Importance Of Cleaning Plant Machinery Before Transportation

It is essential agricultural companies make sure the plant machinery they want transporting overseas is thoroughly cleaned before it goes on the ship, as soil can carry lots of pests and diseases to another country. 

A recent study from AgResearch and Better Border Biosecurity (B3) investigated whether external surfaces of items carried by sea freight pose a risk to soil health. 

They found soil typically contains microbes, such as plant pathogens. This can cause havoc on flora and fauna at the final destination due to invasive alliance species. 

Mark NcNeil from AgResearch told Phys.Org: “While the presence of soil is perhaps not surprising, the presence of live bacteria, fungi, worms, seeds and insects associated with the soil was of greater concern.”

He noted that plant-parasitic worms, seeds, insects and spiders that were not already present in New Zealand had been transported on the sea freight there. 

The consequences of alien species can be huge.
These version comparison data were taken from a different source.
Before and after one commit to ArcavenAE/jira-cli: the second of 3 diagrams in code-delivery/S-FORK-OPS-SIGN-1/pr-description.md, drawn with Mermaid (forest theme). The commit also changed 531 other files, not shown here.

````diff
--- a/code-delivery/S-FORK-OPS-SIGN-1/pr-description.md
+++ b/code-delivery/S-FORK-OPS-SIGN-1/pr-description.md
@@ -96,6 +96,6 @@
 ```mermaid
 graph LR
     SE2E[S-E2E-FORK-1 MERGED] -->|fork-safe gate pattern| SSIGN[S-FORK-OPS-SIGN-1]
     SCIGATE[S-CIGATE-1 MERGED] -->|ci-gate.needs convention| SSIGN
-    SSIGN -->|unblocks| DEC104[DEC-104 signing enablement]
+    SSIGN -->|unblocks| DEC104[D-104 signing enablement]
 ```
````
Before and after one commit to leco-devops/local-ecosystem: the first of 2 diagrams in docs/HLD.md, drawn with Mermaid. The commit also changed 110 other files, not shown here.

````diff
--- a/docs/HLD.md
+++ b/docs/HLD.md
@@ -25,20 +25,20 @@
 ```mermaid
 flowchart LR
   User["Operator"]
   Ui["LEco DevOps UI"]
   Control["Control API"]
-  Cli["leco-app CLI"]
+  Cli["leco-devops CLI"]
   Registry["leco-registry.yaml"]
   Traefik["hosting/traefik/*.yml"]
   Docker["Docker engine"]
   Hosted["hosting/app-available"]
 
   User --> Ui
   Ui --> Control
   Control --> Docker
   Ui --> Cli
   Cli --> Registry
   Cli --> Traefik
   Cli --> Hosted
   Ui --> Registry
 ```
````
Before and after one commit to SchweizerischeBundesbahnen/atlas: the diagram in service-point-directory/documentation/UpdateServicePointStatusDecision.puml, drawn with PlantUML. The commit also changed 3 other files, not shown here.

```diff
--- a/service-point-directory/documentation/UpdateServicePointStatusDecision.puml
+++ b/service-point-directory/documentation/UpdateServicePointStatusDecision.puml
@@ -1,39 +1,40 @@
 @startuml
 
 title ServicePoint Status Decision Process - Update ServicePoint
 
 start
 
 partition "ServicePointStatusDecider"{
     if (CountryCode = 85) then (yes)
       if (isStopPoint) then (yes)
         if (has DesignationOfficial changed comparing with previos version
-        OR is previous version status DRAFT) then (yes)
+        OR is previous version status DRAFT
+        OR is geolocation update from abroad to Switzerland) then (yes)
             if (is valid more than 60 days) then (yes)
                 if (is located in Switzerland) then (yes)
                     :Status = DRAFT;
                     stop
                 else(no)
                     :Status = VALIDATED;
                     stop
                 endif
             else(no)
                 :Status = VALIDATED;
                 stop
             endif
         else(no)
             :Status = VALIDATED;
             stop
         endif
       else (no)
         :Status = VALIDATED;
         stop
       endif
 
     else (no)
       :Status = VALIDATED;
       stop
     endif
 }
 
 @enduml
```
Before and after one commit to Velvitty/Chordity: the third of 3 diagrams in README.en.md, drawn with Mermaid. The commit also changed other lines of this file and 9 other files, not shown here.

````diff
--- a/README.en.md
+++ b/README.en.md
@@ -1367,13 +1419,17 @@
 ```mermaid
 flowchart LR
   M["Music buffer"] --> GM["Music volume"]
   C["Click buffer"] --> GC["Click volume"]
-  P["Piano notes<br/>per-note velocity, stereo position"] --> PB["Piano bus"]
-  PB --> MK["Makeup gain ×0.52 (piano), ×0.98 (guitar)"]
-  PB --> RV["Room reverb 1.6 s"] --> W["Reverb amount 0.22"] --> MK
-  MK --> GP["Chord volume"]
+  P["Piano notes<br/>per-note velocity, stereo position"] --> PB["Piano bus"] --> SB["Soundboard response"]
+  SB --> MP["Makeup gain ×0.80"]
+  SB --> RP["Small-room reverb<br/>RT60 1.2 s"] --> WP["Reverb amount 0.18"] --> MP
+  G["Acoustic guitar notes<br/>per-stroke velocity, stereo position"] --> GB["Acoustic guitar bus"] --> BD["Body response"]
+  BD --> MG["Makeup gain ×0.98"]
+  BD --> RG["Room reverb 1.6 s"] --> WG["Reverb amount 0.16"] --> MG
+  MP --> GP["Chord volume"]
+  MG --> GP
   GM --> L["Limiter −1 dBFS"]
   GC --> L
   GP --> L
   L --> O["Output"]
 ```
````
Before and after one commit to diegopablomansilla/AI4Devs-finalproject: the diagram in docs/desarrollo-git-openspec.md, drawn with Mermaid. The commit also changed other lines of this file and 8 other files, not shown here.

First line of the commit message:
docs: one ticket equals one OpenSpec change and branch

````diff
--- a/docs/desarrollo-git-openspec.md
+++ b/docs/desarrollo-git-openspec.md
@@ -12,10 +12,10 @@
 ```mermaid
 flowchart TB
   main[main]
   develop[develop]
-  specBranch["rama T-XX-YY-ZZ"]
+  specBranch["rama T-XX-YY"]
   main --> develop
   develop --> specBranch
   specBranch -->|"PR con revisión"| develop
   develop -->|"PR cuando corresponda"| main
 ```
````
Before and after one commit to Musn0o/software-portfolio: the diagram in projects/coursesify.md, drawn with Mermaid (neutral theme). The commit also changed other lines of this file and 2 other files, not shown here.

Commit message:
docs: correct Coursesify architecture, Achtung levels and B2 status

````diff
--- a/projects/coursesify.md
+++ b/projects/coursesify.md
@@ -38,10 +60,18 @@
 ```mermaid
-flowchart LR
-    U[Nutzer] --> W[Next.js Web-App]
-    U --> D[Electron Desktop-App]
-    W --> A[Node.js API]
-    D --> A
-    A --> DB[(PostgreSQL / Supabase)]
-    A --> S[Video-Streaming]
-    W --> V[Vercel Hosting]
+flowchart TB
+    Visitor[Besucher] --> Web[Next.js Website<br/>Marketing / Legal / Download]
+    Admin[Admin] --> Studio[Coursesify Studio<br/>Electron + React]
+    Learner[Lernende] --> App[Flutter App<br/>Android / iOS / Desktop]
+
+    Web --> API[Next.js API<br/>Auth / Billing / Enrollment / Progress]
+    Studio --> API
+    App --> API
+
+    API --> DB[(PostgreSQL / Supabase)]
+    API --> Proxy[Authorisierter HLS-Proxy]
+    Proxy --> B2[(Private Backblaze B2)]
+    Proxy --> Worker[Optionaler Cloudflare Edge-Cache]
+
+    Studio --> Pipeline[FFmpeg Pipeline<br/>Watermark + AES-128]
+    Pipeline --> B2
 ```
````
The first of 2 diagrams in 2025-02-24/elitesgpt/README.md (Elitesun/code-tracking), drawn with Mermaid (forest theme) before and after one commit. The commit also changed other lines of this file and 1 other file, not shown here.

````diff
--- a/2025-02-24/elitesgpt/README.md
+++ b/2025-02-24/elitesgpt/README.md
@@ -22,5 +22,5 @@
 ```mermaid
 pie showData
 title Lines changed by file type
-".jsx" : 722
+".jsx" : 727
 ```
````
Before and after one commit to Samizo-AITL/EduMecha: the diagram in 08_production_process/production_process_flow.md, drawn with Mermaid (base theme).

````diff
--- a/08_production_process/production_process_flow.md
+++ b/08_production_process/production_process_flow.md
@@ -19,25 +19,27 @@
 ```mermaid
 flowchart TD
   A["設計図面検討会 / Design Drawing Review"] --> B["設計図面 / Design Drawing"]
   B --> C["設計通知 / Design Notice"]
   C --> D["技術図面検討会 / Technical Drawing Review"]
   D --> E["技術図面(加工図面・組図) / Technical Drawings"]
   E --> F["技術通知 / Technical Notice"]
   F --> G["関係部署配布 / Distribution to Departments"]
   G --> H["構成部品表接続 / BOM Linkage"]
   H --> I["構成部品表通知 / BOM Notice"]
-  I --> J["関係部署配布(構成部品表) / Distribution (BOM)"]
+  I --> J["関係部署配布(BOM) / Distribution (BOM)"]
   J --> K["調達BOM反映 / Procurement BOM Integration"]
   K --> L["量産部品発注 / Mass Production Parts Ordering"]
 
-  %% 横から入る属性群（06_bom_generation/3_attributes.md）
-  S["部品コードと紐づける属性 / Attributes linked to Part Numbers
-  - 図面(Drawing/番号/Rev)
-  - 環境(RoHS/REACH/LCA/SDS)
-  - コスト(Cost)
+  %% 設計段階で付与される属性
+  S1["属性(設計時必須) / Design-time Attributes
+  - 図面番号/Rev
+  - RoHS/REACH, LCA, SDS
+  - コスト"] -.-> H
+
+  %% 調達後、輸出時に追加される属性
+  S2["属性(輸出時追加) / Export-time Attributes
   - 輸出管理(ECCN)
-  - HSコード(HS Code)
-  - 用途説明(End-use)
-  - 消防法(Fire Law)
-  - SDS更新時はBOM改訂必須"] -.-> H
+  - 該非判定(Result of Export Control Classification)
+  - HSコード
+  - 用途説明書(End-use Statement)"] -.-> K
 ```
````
According to Iberdrola, these include the introduction of new predators to the environment, which would threaten native species. 

This could alter habitats, cause physical or chemical changes to the soil, and result in a loss of biodiversity, particularly on smaller islands. 

Alien species could also lead to new parasites and diseases through hybridising with the native species. 

As well as environmental conditions changing, the introduction of a foreign species could impact human health through the transmission of diseases. 

Here, Mr McNeil stated, the “implications can be significant, as they have high levels of endemism and invasive alien species establishment can lead to extinction of species as well as biodiversity declines”. 

Although this research, which was published in NeoBiota, was concerning, due to its environmental, economic and social consequences, another study reveals there is a higher risk of contamination by pests being carried on the footwear of international visitors.

Researchers from the Centre of Excellence for Biosecurity Risk Analysis at the University of Melbourne, together with AgResearch, found insects, spiders, snails, plants, roundworms and mites were discovered on shoes worn into the country or packed inside a suitcase. 

However, there is hardly any difference between the impact of international or domestic tourism on the spread of exotic diseases, with the researchers saying: “Within-country tourism movements are [also] significantly correlated to the detection of exotic pests.”

There are no rules to regulate the spread of foreign species on tourist footwear, which could pose the same risk to biodiversity as sea freight. 

Therefore, it remains to be seen whether sea freight companies will be subject to stricter regulations to protect the destination’s flora and fauna from soil contamination, in spite of the recent research. 

However, this paper could encourage freight companies to conduct more thorough cleaning of containers before departure, as well as of the goods being transported themselves.

There might also be an inspection at the border, with entry refusal given to those containers or pieces of machinery that have not been adequately scrubbed down to remove any traces of pests.